WHAT YOU SHOULD DO
Every line of the data that contains the string "backend" must be copied.

Records contained in a dataset
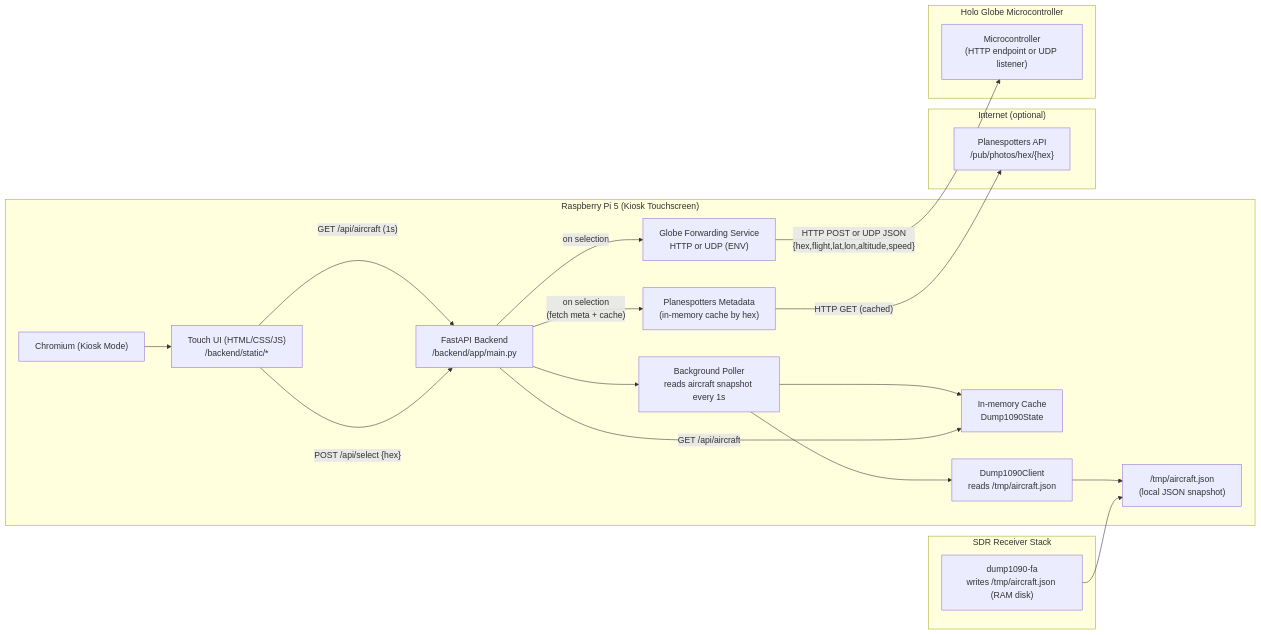
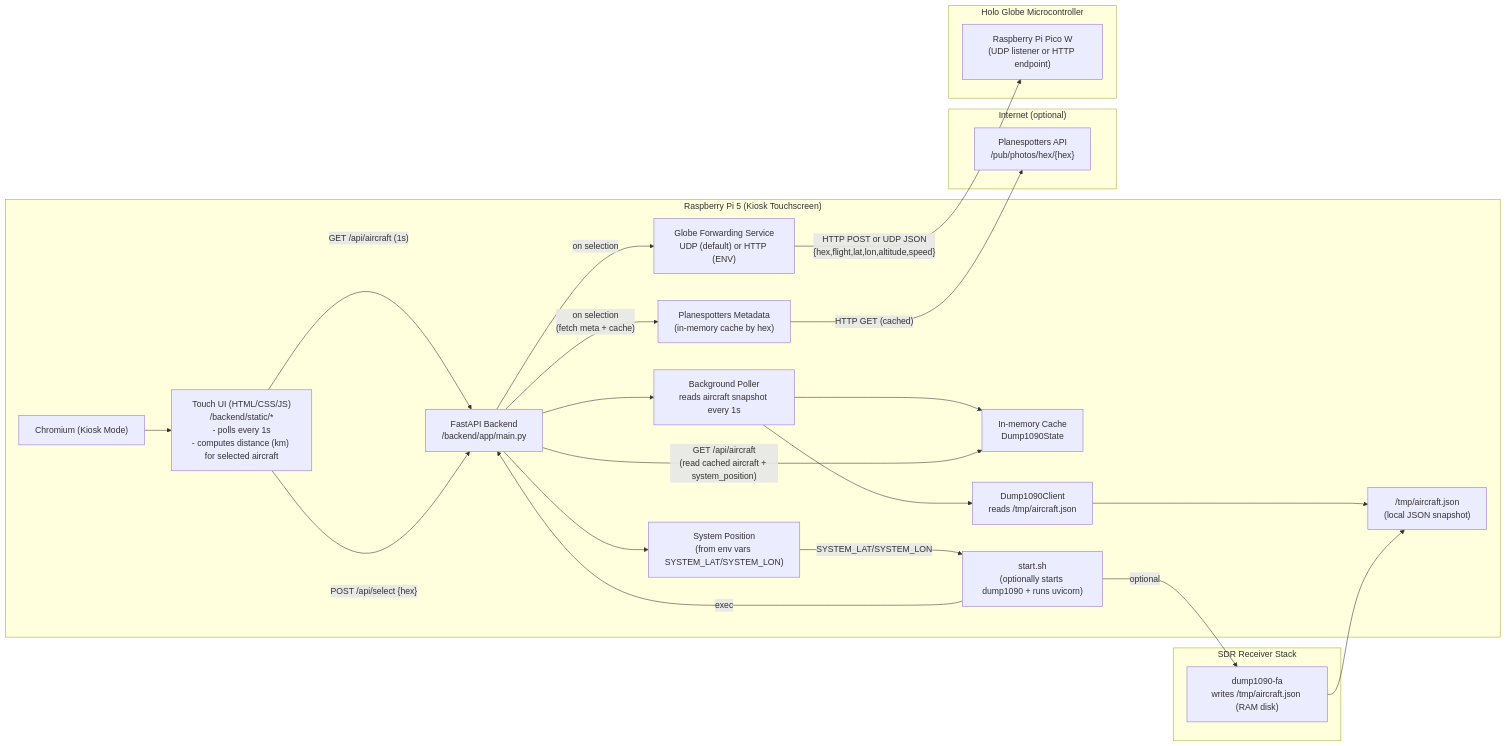
The diagram in architecture.md (EmbSyst/in-plane-sight), drawn with Mermaid before and after one commit. The commit also changed 2 other files, not shown here.

Commit message:
feat: default to starting dump1090 and support system position for UI
- Change default START_DUMP1090 from 0 to 1 to automatically start dump1090-fa
- Simplify dump1090 command handling to use the system-installed dump1090-fa alias
- Add source ~/.bashrc and expand_aliases to ensure alias availability
- Update documentation to explain system position (SYSTEM_LAT/SYSTEM_LON) usage for distance calculation in UI
- Update architecture diagram to reflect new system position flow and dump1090 integration

````diff
--- a/architecture.md
+++ b/architecture.md
@@ -1,44 +1,51 @@
 ```mermaid
 %% Application architecture (render with Mermaid / mermaid.js)
 flowchart LR
   subgraph RasPi["Raspberry Pi 5 (Kiosk Touchscreen)"]
     Browser["Chromium (Kiosk Mode)"]
-    UI["Touch UI (HTML/CSS/JS)\n/backend/static/*"]
+    UI["Touch UI (HTML/CSS/JS)\n/backend/static/*\n- polls every 1s\n- computes distance (km) for selected aircraft"]
     API["FastAPI Backend\n/backend/app/main.py"]
     Poller["Background Poller\nreads aircraft snapshot every 1s"]
     Cache["In-memory Cache\nDump1090State"]
     DumpClient["Dump1090Client\nreads /tmp/aircraft.json"]
     Snapshot["/tmp/aircraft.json\n(local JSON snapshot)"]
+    SysPos["System Position\n(from env vars SYSTEM_LAT/SYSTEM_LON)"]
     MetaSvc["Planespotters Metadata\n(in-memory cache by hex)"]
-    GlobeSvc["Globe Forwarding Service\nHTTP or UDP (ENV)"]
+    GlobeSvc["Globe Forwarding Service\nUDP (default) or HTTP (ENV)"]
+    StartScript["start.sh\n(optionally starts dump1090 + runs uvicorn)"]
   end
 
   subgraph SDR["SDR Receiver Stack"]
     Dump1090["dump1090-fa\nwrites /tmp/aircraft.json (RAM disk)"]
   end
 
   subgraph Internet["Internet (optional)"]
     Planespotters["Planespotters API\n/pub/photos/hex/{hex}"]
   end
 
   subgraph Globe["Holo Globe Microcontroller"]
-    MCU["Microcontroller\n(HTTP endpoint or UDP listener)"]
+    MCU["Raspberry Pi Pico W\n(UDP listener or HTTP endpoint)"]
   end
 
   Browser --> UI
   UI -->|"GET /api/aircraft (1s)"| API
   UI -->|"POST /api/select {hex}"| API
 
   API --> Poller
   Poller --> Cache
   Poller --> DumpClient
   DumpClient --> Snapshot
   Dump1090 --> Snapshot
-  API -->|"GET /api/aircraft"| Cache
+  API -->|"GET /api/aircraft\n(read cached aircraft + system_position)"| Cache
+  API --> SysPos
+  SysPos -->|"SYSTEM_LAT/SYSTEM_LON"| StartScript
 
   API -->|"on selection\n(fetch meta + cache)"| MetaSvc
   MetaSvc -->|"HTTP GET (cached)"| Planespotters
 
   API -->|"on selection"| GlobeSvc
   GlobeSvc -->|"HTTP POST or UDP JSON\n{hex,flight,lat,lon,altitude,speed}"| MCU
+
+  StartScript -->|"optional"| Dump1090
+  StartScript -->|"exec"| API
 ```
````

OUTPUT OF THE TASK
-    UI["Touch UI (HTML/CSS/JS)\n/backend/static/*"]
+    UI["Touch UI (HTML/CSS/JS)\n/backend/static/*\n- polls every 1s\n- computes distance (km) for selected aircraft"]
     API["FastAPI Backend\n/backend/app/main.py"]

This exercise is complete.